Repeat each entry in the listing word for word.

>>>>

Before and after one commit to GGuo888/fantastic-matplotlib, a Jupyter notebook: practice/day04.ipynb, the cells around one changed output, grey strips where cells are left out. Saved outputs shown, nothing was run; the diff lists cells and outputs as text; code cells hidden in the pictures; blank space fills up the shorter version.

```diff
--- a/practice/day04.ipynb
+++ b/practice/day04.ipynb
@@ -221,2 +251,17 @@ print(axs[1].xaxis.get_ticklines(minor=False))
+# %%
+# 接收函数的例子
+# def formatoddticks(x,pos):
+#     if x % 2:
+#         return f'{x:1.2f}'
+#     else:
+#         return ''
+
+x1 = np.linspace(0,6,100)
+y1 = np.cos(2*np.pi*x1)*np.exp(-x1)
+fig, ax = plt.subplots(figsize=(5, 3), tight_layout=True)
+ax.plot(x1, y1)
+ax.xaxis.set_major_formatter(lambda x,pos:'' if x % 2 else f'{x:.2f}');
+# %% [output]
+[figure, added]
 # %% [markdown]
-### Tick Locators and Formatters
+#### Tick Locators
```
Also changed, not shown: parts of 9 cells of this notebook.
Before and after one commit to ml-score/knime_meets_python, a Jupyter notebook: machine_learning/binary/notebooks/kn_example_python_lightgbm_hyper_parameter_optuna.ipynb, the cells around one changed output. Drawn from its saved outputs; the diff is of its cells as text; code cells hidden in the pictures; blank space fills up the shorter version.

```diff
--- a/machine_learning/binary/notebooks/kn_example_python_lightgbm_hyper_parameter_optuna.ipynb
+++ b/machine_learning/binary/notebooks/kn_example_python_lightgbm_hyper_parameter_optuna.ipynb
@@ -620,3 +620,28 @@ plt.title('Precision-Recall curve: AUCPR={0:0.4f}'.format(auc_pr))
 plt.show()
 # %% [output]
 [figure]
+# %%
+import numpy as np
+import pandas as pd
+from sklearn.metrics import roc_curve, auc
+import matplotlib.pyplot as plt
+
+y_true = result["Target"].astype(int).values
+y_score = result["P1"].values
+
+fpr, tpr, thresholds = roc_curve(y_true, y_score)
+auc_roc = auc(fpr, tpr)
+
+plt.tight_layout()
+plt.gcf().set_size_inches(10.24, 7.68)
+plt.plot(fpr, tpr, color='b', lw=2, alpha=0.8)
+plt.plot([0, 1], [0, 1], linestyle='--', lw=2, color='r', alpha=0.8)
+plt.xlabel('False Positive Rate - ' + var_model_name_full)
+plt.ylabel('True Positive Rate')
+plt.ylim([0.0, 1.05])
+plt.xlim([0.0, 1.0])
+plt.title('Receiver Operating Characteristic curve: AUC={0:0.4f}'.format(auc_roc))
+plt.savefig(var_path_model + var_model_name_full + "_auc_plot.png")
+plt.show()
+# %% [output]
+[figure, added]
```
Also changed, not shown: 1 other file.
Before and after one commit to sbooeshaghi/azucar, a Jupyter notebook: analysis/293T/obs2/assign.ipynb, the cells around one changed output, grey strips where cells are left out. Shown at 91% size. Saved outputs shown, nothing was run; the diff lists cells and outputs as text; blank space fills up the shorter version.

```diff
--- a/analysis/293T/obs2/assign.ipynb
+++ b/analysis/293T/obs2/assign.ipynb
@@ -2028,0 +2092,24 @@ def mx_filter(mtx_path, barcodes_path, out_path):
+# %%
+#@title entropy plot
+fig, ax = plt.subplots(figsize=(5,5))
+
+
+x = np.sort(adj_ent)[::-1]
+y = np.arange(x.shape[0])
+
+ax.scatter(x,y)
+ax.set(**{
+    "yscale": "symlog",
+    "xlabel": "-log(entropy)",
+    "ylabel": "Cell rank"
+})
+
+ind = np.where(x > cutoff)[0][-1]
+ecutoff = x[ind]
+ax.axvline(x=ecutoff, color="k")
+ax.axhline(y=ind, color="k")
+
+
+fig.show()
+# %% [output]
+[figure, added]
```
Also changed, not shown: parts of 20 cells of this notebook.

<<<<

• Answer space:
Before and after one commit to GGuo888/fantastic-matplotlib, a Jupyter notebook: practice/day04.ipynb, the cells around one changed output, grey strips where cells are left out. Saved outputs shown, nothing was run; the diff lists cells and outputs as text; code cells hidden in the pictures; blank space fills up the shorter version.

```diff
--- a/practice/day04.ipynb
+++ b/practice/day04.ipynb
@@ -221,2 +251,17 @@ print(axs[1].xaxis.get_ticklines(minor=False))
+# %%
+# 接收函数的例子
+# def formatoddticks(x,pos):
+#     if x % 2:
+#         return f'{x:1.2f}'
+#     else:
+#         return ''
+
+x1 = np.linspace(0,6,100)
+y1 = np.cos(2*np.pi*x1)*np.exp(-x1)
+fig, ax = plt.subplots(figsize=(5, 3), tight_layout=True)
+ax.plot(x1, y1)
+ax.xaxis.set_major_formatter(lambda x,pos:'' if x % 2 else f'{x:.2f}');
+# %% [output]
+[figure, added]
 # %% [markdown]
-### Tick Locators and Formatters
+#### Tick Locators
```
Also changed, not shown: parts of 9 cells of this notebook.
Before and after one commit to ml-score/knime_meets_python, a Jupyter notebook: machine_learning/binary/notebooks/kn_example_python_lightgbm_hyper_parameter_optuna.ipynb, the cells around one changed output. Drawn from its saved outputs; the diff is of its cells as text; code cells hidden in the pictures; blank space fills up the shorter version.

```diff
--- a/machine_learning/binary/notebooks/kn_example_python_lightgbm_hyper_parameter_optuna.ipynb
+++ b/machine_learning/binary/notebooks/kn_example_python_lightgbm_hyper_parameter_optuna.ipynb
@@ -620,3 +620,28 @@ plt.title('Precision-Recall curve: AUCPR={0:0.4f}'.format(auc_pr))
 plt.show()
 # %% [output]
 [figure]
+# %%
+import numpy as np
+import pandas as pd
+from sklearn.metrics import roc_curve, auc
+import matplotlib.pyplot as plt
+
+y_true = result["Target"].astype(int).values
+y_score = result["P1"].values
+
+fpr, tpr, thresholds = roc_curve(y_true, y_score)
+auc_roc = auc(fpr, tpr)
+
+plt.tight_layout()
+plt.gcf().set_size_inches(10.24, 7.68)
+plt.plot(fpr, tpr, color='b', lw=2, alpha=0.8)
+plt.plot([0, 1], [0, 1], linestyle='--', lw=2, color='r', alpha=0.8)
+plt.xlabel('False Positive Rate - ' + var_model_name_full)
+plt.ylabel('True Positive Rate')
+plt.ylim([0.0, 1.05])
+plt.xlim([0.0, 1.0])
+plt.title('Receiver Operating Characteristic curve: AUC={0:0.4f}'.format(auc_roc))
+plt.savefig(var_path_model + var_model_name_full + "_auc_plot.png")
+plt.show()
+# %% [output]
+[figure, added]
```
Also changed, not shown: 1 other file.
Before and after one commit to sbooeshaghi/azucar, a Jupyter notebook: analysis/293T/obs2/assign.ipynb, the cells around one changed output, grey strips where cells are left out. Shown at 91% size. Saved outputs shown, nothing was run; the diff lists cells and outputs as text; blank space fills up the shorter version.

```diff
--- a/analysis/293T/obs2/assign.ipynb
+++ b/analysis/293T/obs2/assign.ipynb
@@ -2028,0 +2092,24 @@ def mx_filter(mtx_path, barcodes_path, out_path):
+# %%
+#@title entropy plot
+fig, ax = plt.subplots(figsize=(5,5))
+
+
+x = np.sort(adj_ent)[::-1]
+y = np.arange(x.shape[0])
+
+ax.scatter(x,y)
+ax.set(**{
+    "yscale": "symlog",
+    "xlabel": "-log(entropy)",
+    "ylabel": "Cell rank"
+})
+
+ind = np.where(x > cutoff)[0][-1]
+ecutoff = x[ind]
+ax.axvline(x=ecutoff, color="k")
+ax.axhline(y=ind, color="k")
+
+
+fig.show()
+# %% [output]
+[figure, added]
```
Also changed, not shown: parts of 20 cells of this notebook.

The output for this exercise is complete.